It happened so fast that I hardly had time to react. One minute my hands were normal; the next moment, they started to itch. By the time I'd walked back to the parking lot from the museum, they'd started to swell. My fingers looked like pork sausage links with dimples, and the slimmest dimples in the red fatness were the three bands of my rings. Startled, I managed to get my silver and garnet ring off the third finger of my right hand, but my left hand was so puffy that my wedding and engagement rings wouldn't budge. I couldn't make a fist, my fingers and palm were so swollen. I was worried that the rings would cut off circulation; for that reason, I let my husband take me to the nearby town hospital to get my hands checked out.
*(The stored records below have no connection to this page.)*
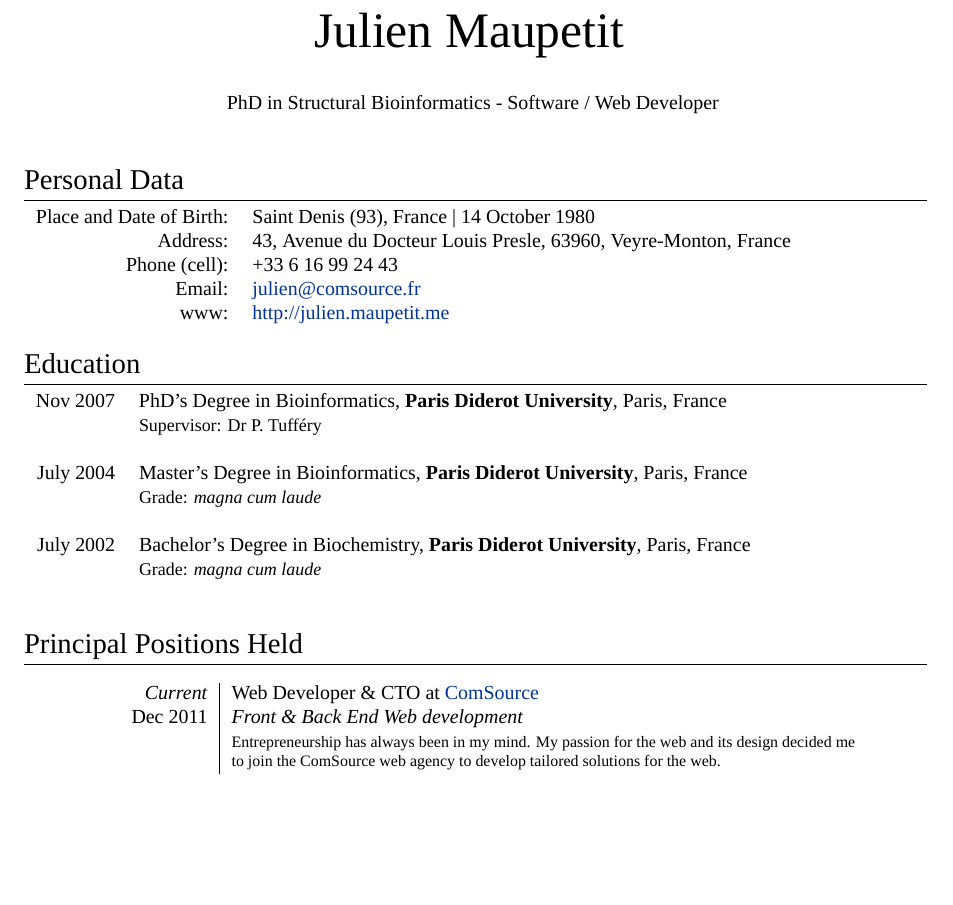
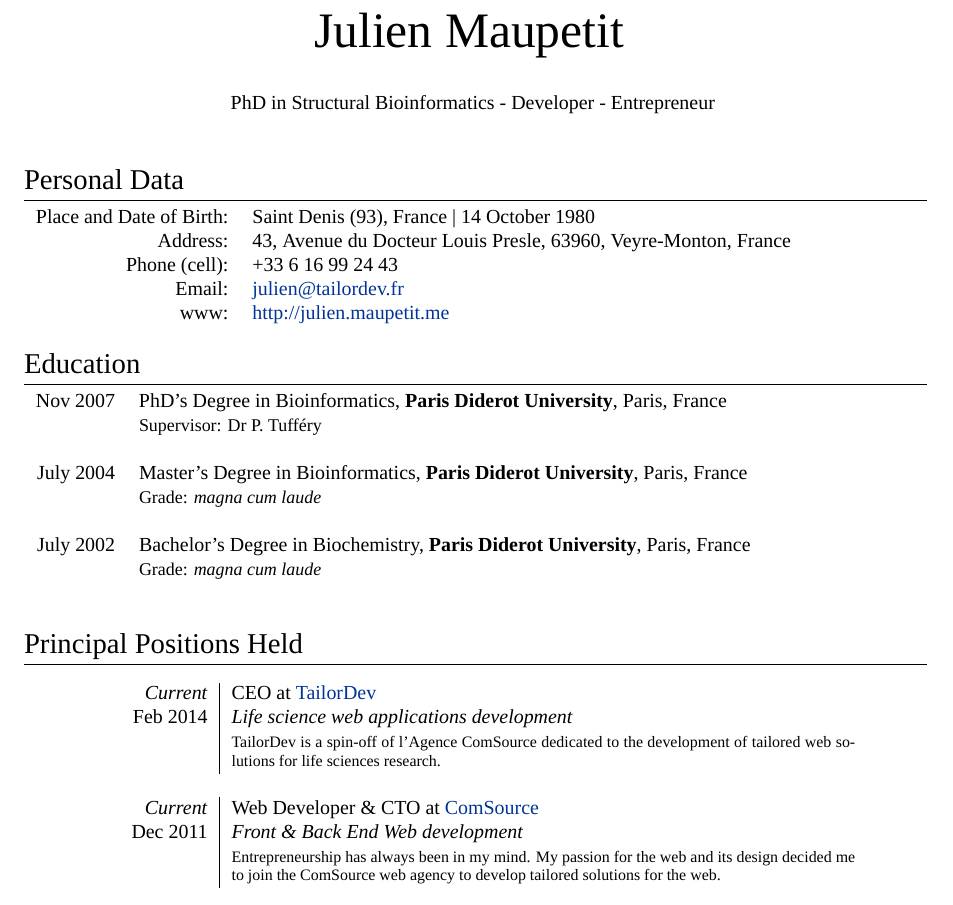
Before and after one commit to jmaupetit/cv, a LaTeX CV (CV_Maupetit_Julien_EN.tex): part of page 1 of 5, cut so that both start at the same text, the shorter picture padded with empty space. Compiled offline with XeLaTeX; a missing font is replaced by an installed copy or a similar font.

Commit message:
Update base line and add TailorDev

```diff
--- a/CV_Maupetit_Julien_EN.tex
+++ b/CV_Maupetit_Julien_EN.tex
@@ -85,7 +85,7 @@
 		{\Huge Julien \textsc{Maupetit}
 	}\bigskip\par}
 \par{\centering
-		{\textsc{PhD in Structural Bioinformatics - Software / Web Developer}
+		{\textsc{PhD in Structural Bioinformatics - Developer - Entrepreneur}
 	}\bigskip\par}
 
 %--------------------SECTIONS-----------------------------------
@@ -96,7 +96,7 @@
     \textsc{Place and Date of Birth:} & Saint Denis (93), France  | 14 October 1980 \\
     \textsc{Address:}   & 43, Avenue du Docteur Louis Presle, 63960, Veyre-Monton, France \\
     \textsc{Phone (cell):}     & +33 6 16 99 24 43\\
-    \textsc{Email:}     & \href{mailto:julien@comsource.fr}{julien@comsource.fr}\\
+    \textsc{Email:}     & \href{mailto:julien@tailordev.fr}{julien@tailordev.fr}\\
     \textsc{www:}       & \href{http://julien.maupetit.me}{http://julien.maupetit.me}\\
 \end{tabular}
 
@@ -123,6 +123,11 @@
 \section{Principal Positions Held}
 
 \begin{longtable}{r|p{11cm}}
+
+  \emph{Current} & CEO at \textsc{\href{http://tailordev.fr}{TailorDev}} \\
+  \textsc{Feb 2014}  & \emph{Life science web applications development}\\
+  & \footnotesize{TailorDev is a spin-off of l'Agence ComSource dedicated to the development of tailored web solutions for life sciences research.}\\
+  \multicolumn{2}{c}{} \\
 
   \emph{Current} & Web Developer \& CTO at \textsc{\href{http://comsource.fr}{ComSource}} \\
   \textsc{Dec 2011}  & \emph{Front \& Back End Web development}\\
```
Also changed, not shown: CV_Maupetit_Julien_EN.pdf.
The nurse. gentle, practical and thorough (as good nurses are) did a quick once-over and asked questions: where had we been? A country museum. How long had we been there? About 40 minutes. When had we had lunch? About 1 PM? When had the swelling started? About 2:30. What had I eaten for lunch? Mushroom soup, steak sandwich, salad. Aha, said the nurse. Probably the mushroom soup. Mushrooms can be quite allergenic.

Now this, to me, is low-grade tragedy. I regard the advent in my life of the Portobello mushroom as one of God's nicer tiny gifts. I do like mushrooms. I like them a lot, in fact, so much that I toss them in whenever I figure I can get away with them. Really good mushroom soup--and this had been very good mushroom soup, with a concentrated mushroomy base and green peppercorns --is lovely soul-warming stuff. But if I'm developing an allergic reaction to mushrooms, there goes that. Life without mushrooms?

I've done enough biology to understand how it works: that you can eat mushrooms for years and years and still develop a middle-aged allergy to them. And I know that if I've developed an allergic reaction, it's not going to go away; it's only going to get worse if I challenge it with more 'shrooms. It's not the 'shrooms' fault, and it's not mine either. It's just the way it is.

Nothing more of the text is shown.